No Brexit deal may be the worst-case scenario for the U.K. economy.
According to the Centre for Economic Performance, leaving the European Union with no pact in place would have twice the negative economic impact as remaining in the single market. That’s at odds with Prime Minister Theresa May’s repeated assertion that “no deal is better than a bad deal.”
“While it is a tautology that a sufficiently bad deal must be worse than no deal, in practice the no-deal outcome, where the U.K. and EU trade under WTO terms, is the worst-case scenario for the U.K. economy,” CEP economists Swati Dhingra and Thomas Sampson said in a report published Wednesday.
Trading under World Trade Organization rules would lead to a reduction in trade with the EU of about 40 percent over the next decade, knocking about 3 percent off income per capita, according to the report. Other models accounting for more dynamic effects like productivity could double or triple those costs.
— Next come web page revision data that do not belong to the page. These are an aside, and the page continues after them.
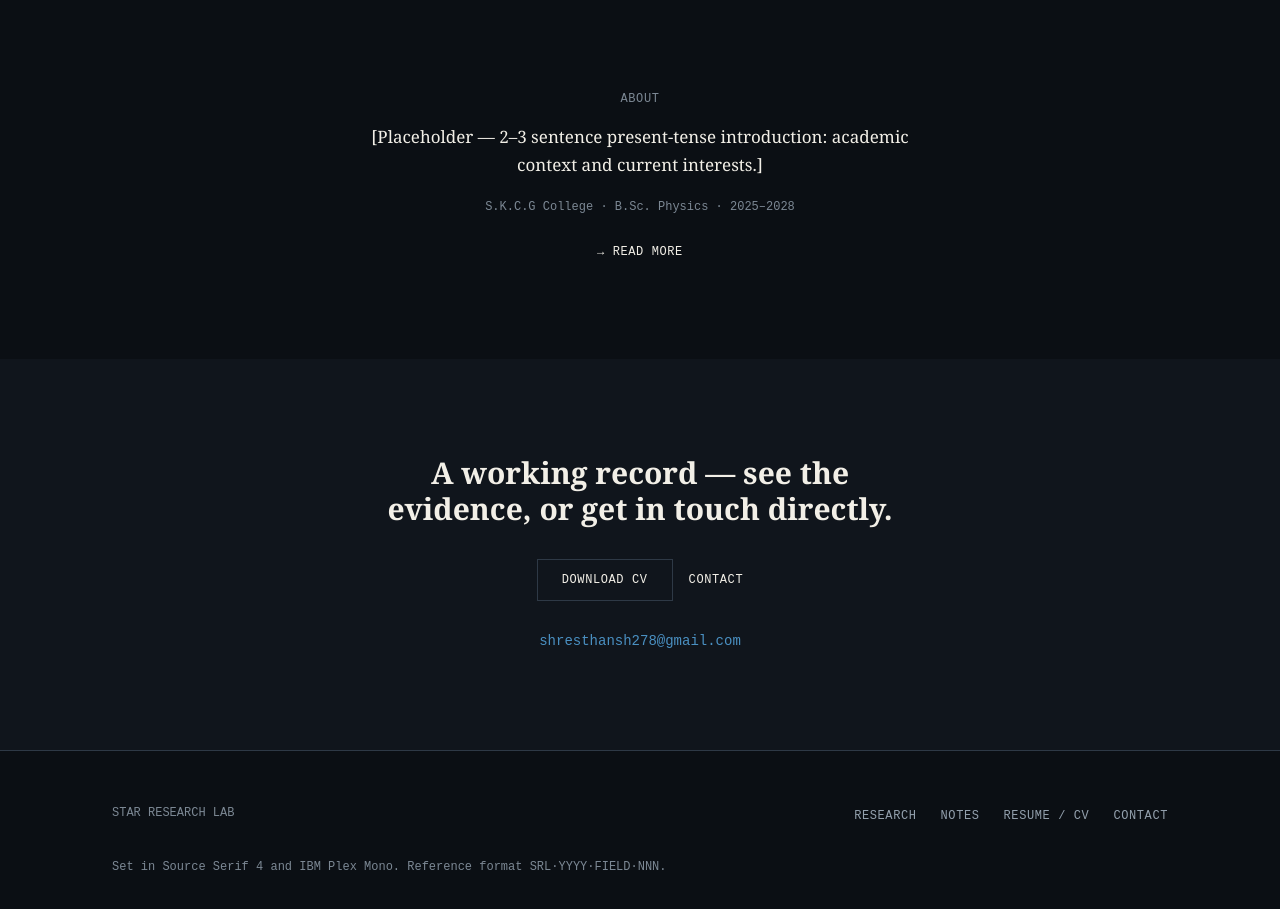
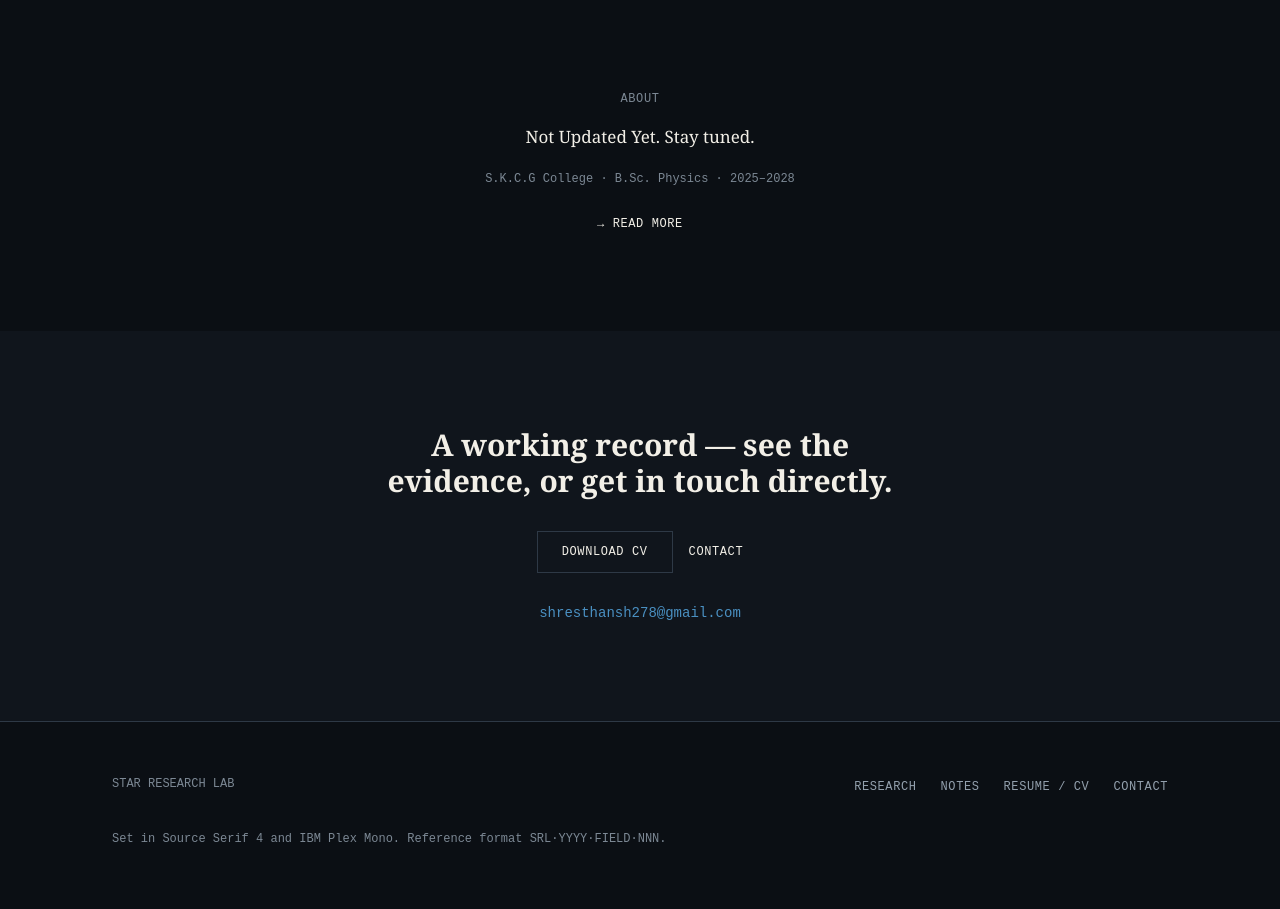
Before and after one commit to ansh-278/website, a React (Vite) app: page / in a window 1280 px wide. Shown: the part 3220-4129 px from the top of the page. Built offline with nearby package versions, Linux system fonts and the light colour scheme.

Commit message:
Update placeholder text in Home component

```diff
--- a/src/pages/Home.tsx
+++ b/src/pages/Home.tsx
@@ -257,8 +257,7 @@ function AboutTeaser() {
             About
           </p>
           <p className="mb-5 text-text-primary">
-            [Placeholder — 2–3 sentence present-tense introduction: academic context and current
-            interests.]
+            Not Updated Yet. Stay tuned.
           </p>
           <p className="mb-5 font-mono text-xs text-text-tertiary">
             S.K.C.G College · B.Sc. Physics · 2025–2028
```
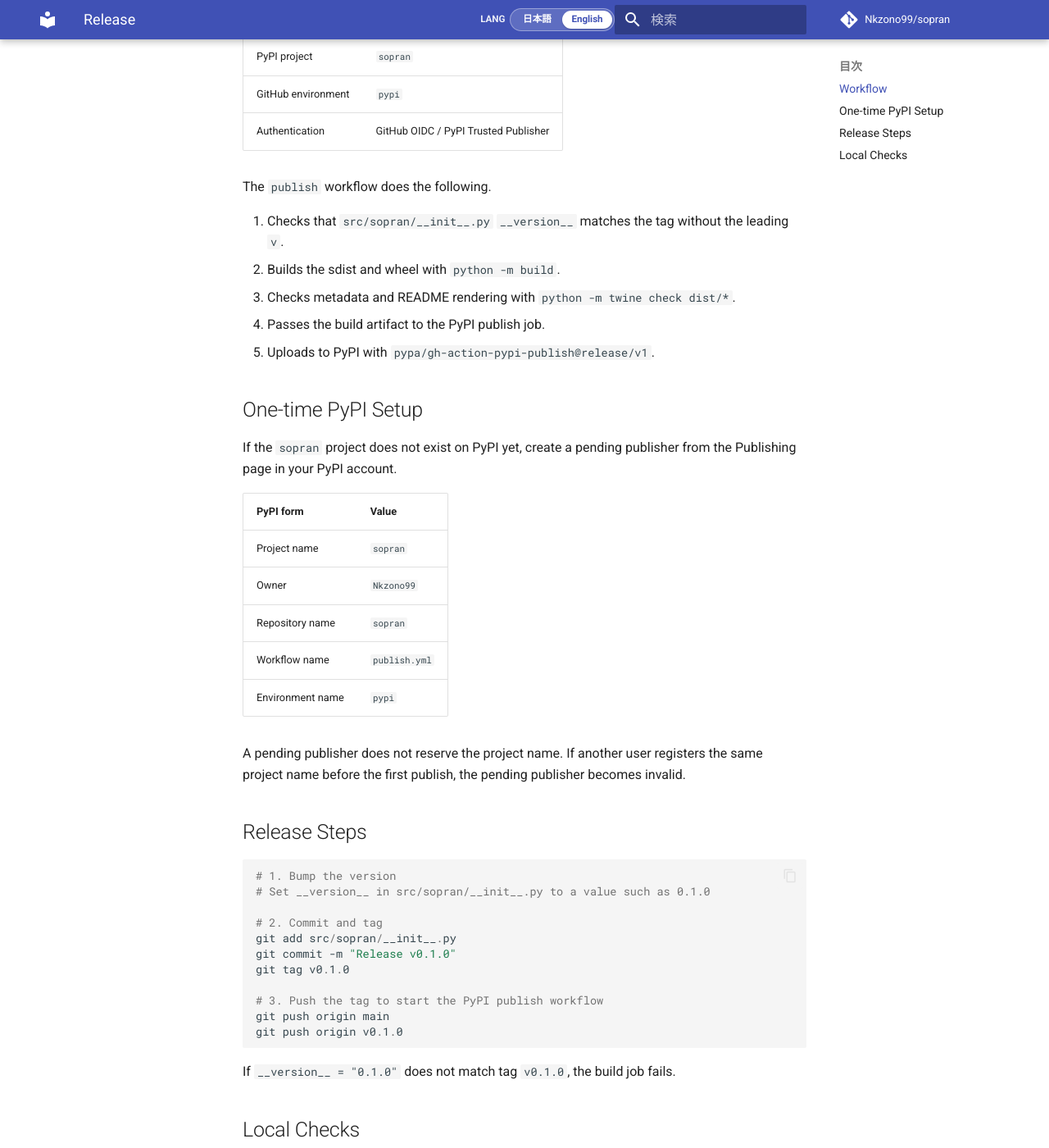
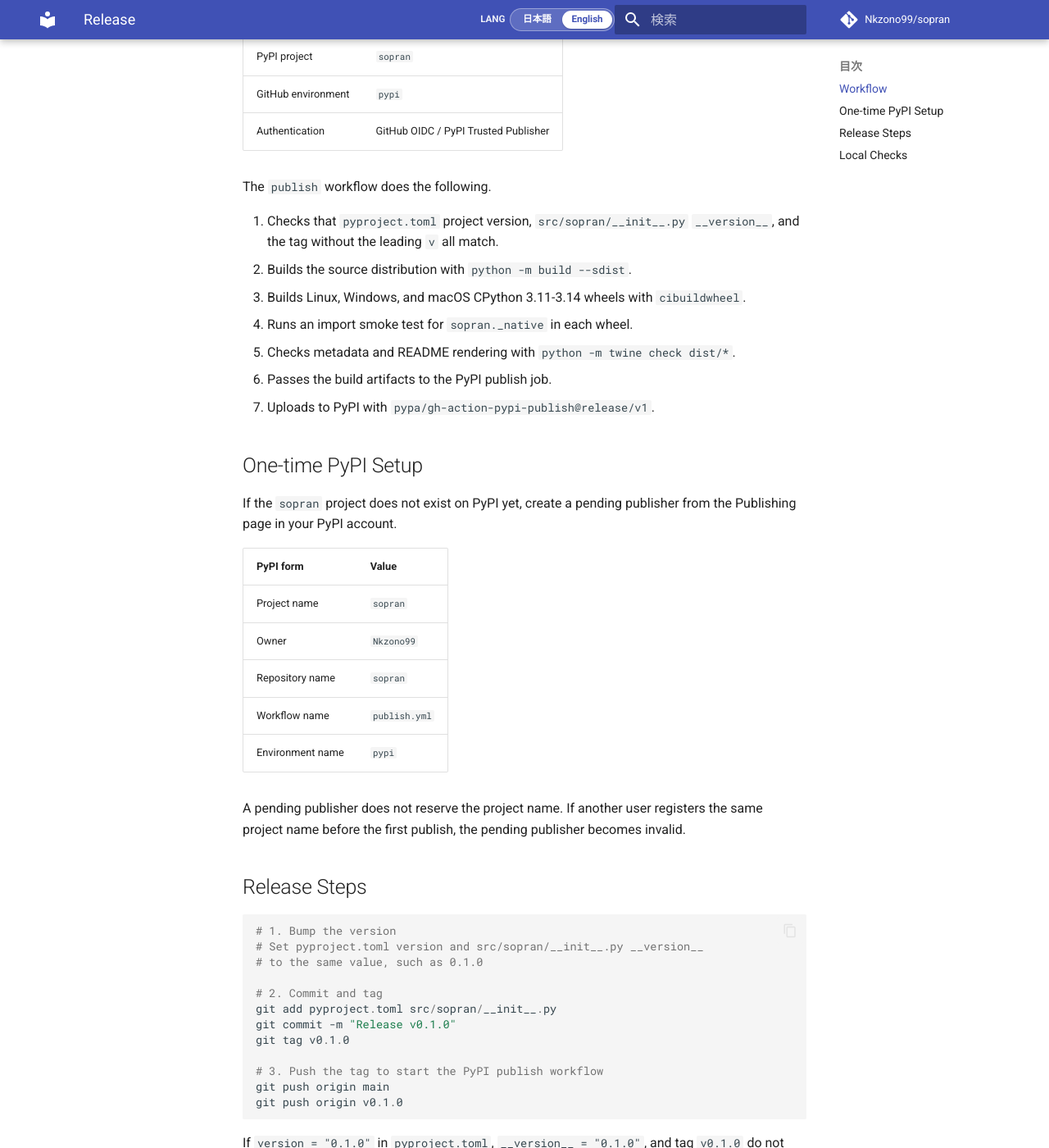
Before and after one commit to Nkzono99/sopran, an MkDocs documentation site: the page built from docs/en/reference/release.md, in a window 1280 px wide and 1400 px high, scrolled down 460 px. Shown: the whole window at 82% size. Built offline with MkDocs 1.6.1 and Material for MkDocs 9.7.7, drawn with Linux system fonts in a browser that asks for light colours; comment, search, counter and statistics services are not loaded; some of the changed text lies outside the part shown.

Commit message:
Set up wheel publishing CI

````diff
--- a/docs/en/reference/release.md
+++ b/docs/en/reference/release.md
@@ -15,12 +15,16 @@ long-lived API token.
 
 The `publish` workflow does the following.
 
-1. Checks that `src/sopran/__init__.py` `__version__` matches the tag without
-   the leading `v`.
-2. Builds the sdist and wheel with `python -m build`.
-3. Checks metadata and README rendering with `python -m twine check dist/*`.
-4. Passes the build artifact to the PyPI publish job.
-5. Uploads to PyPI with `pypa/gh-action-pypi-publish@release/v1`.
+1. Checks that `pyproject.toml` project version,
+   `src/sopran/__init__.py` `__version__`, and the tag without the leading `v`
+   all match.
+2. Builds the source distribution with `python -m build --sdist`.
+3. Builds Linux, Windows, and macOS CPython 3.11-3.14 wheels with
+   `cibuildwheel`.
+4. Runs an import smoke test for `sopran._native` in each wheel.
+5. Checks metadata and README rendering with `python -m twine check dist/*`.
+6. Passes the build artifacts to the PyPI publish job.
+7. Uploads to PyPI with `pypa/gh-action-pypi-publish@release/v1`.
 
 ## One-time PyPI Setup
 
@@ -43,10 +47,11 @@ invalid.
 
 ```powershell
 # 1. Bump the version
-# Set __version__ in src/sopran/__init__.py to a value such as 0.1.0
+# Set pyproject.toml version and src/sopran/__init__.py __version__
+# to the same value, such as 0.1.0
 
 # 2. Commit and tag
-git add src/sopran/__init__.py
+git add pyproject.toml src/sopran/__init__.py
 git commit -m "Release v0.1.0"
 git tag v0.1.0
 
@@ -55,15 +60,23 @@ git push origin main
 git push origin v0.1.0
 ```
 
-If `__version__ = "0.1.0"` does not match tag `v0.1.0`, the build job fails.
+If `version = "0.1.0"` in `pyproject.toml`, `__version__ = "0.1.0"`, and tag
+`v0.1.0` do not match, the build job fails.
 
 ## Local Checks
 
 Before tagging, run:
 
 ```powershell
-python -m build
+python -m build --sdist --wheel
 python -m twine check dist/*
+```
+
+To check platform wheel building locally for the current OS, run:
+
+```powershell
+python -m pip install "cibuildwheel>=2.23,<3"
+python -m cibuildwheel --output-dir wheelhouse
 ```
 
 For details, refer to the PyPI Trusted Publishing docs and the Python Packaging
--- a/pyproject.toml
+++ b/pyproject.toml
@@ -27,6 +27,7 @@ classifiers = [
   "Programming Language :: Python :: 3.11",
   "Programming Language :: Python :: 3.12",
   "Programming Language :: Python :: 3.13",
+  "Programming Language :: Python :: 3.14",
   "License :: OSI Approved :: Apache Software License",
   "Topic :: Scientific/Engineering :: Astronomy",
   "Topic :: Scientific/Engineering :: Physics",
````
Also changed, not shown: docs/reference/release.md (+21 -9 lines), 4 other files.
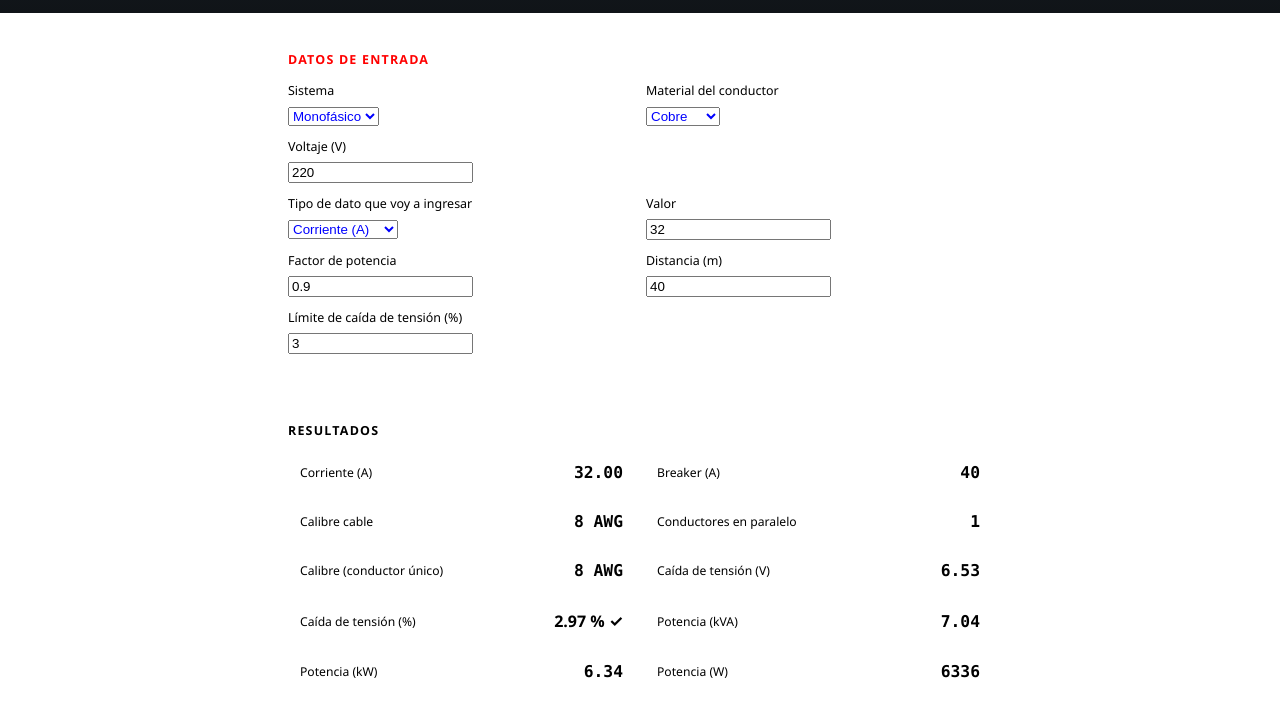
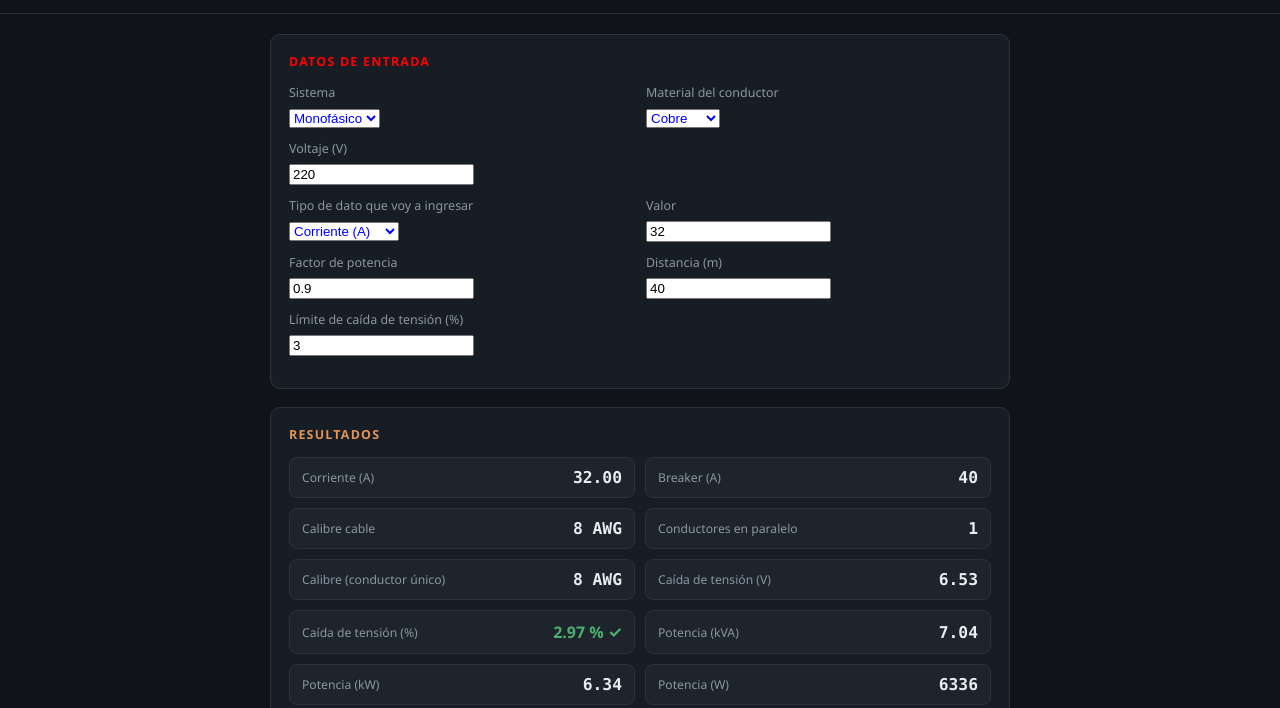
Before and after one commit to javovalen84-glitch/calculadora-electrica, a plain HTML site: page index.html in a window 1280 px wide. Shown: the part 76-784 px from the top of the page. Drawn offline with Linux system fonts and the light colour scheme.

Commit message:
Update index.html

```diff
--- a/index.html
+++ b/index.html
@@ -13,12 +13,18 @@
 <title>Calculadora Eléctrica PRO JV</title>
 <style>
   :root{
-:root{
---bg:#3a3d42; --panel:#464a50; --panel2:#52565d; --line:#6a6f76;
---copper:#e42a2d; --copper-bright:#ff7b7b; --ok:#8be8ab; --bad:#ffb3ac;
---text:#f4f5f5; --muted:#a0a6ab;
+    --bg:#101418; --panel:#171d24; --panel2:#1d242c; --line:#2a323c;
+    --copper:#c9793f; --copper-bright:#e29457; --ok:#4caf6d; --bad:#e2574c;
+    --text:#e9edf1; --muted:#8b96a3;
     box-sizing:border-box;
     padding-top:env(safe-area-inset-top,0px); padding-bottom:env(safe-area-inset-bottom,0px);
+  }
+  *{box-sizing:border-box;}
+  html{scroll-padding-top:env(safe-area-inset-top,0px);}
+  body{
+    margin:0; background:var(--bg); color:var(--text);
+    font-family:'Segoe UI',system-ui,-apple-system,sans-serif;
+    min-height:100%;
   }
   *{box-sizing:border-box;}
   html{scroll-padding-top:env(safe-area-inset-top,0px);}
```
Formal Brexit talks are due to begin in the week starting June 19. May’s Conservative party has pledged to take the U.K. out of the single market in order to restrict migration, and to strike a wide-ranging free trade agreement with the bloc. There are many unknowns about the form of that agreement — including the level of market access, whether there will be a transition period, and even whether a deal can be secured at all.
Further complicating the picture is the general election on June 8, where May’s lead in the polls over Jeremy Corbyn’s Labour Party has narrowed. He’s promised to prioritize membership of the single market and customs union, though that could prove difficult as he’s also pledged to end the free movement of people, which EU officials say the U.K. must retain if it wants to maintain market access.
The Labour Party has also said that no deal would be the “worst possible” option and that its government would negotiate a transitional accord.
The CEP economists said that the pound’s decline has hurt consumers by pushing up import costs and eroding living standards, while there’s no evidence the depreciation has lifted exports.
They also said the weaker sterling has lowered the U.K.’s terms of trade. While there’s a chance that exports could get a boost, even that is not likely to fully offset the negative currency cost.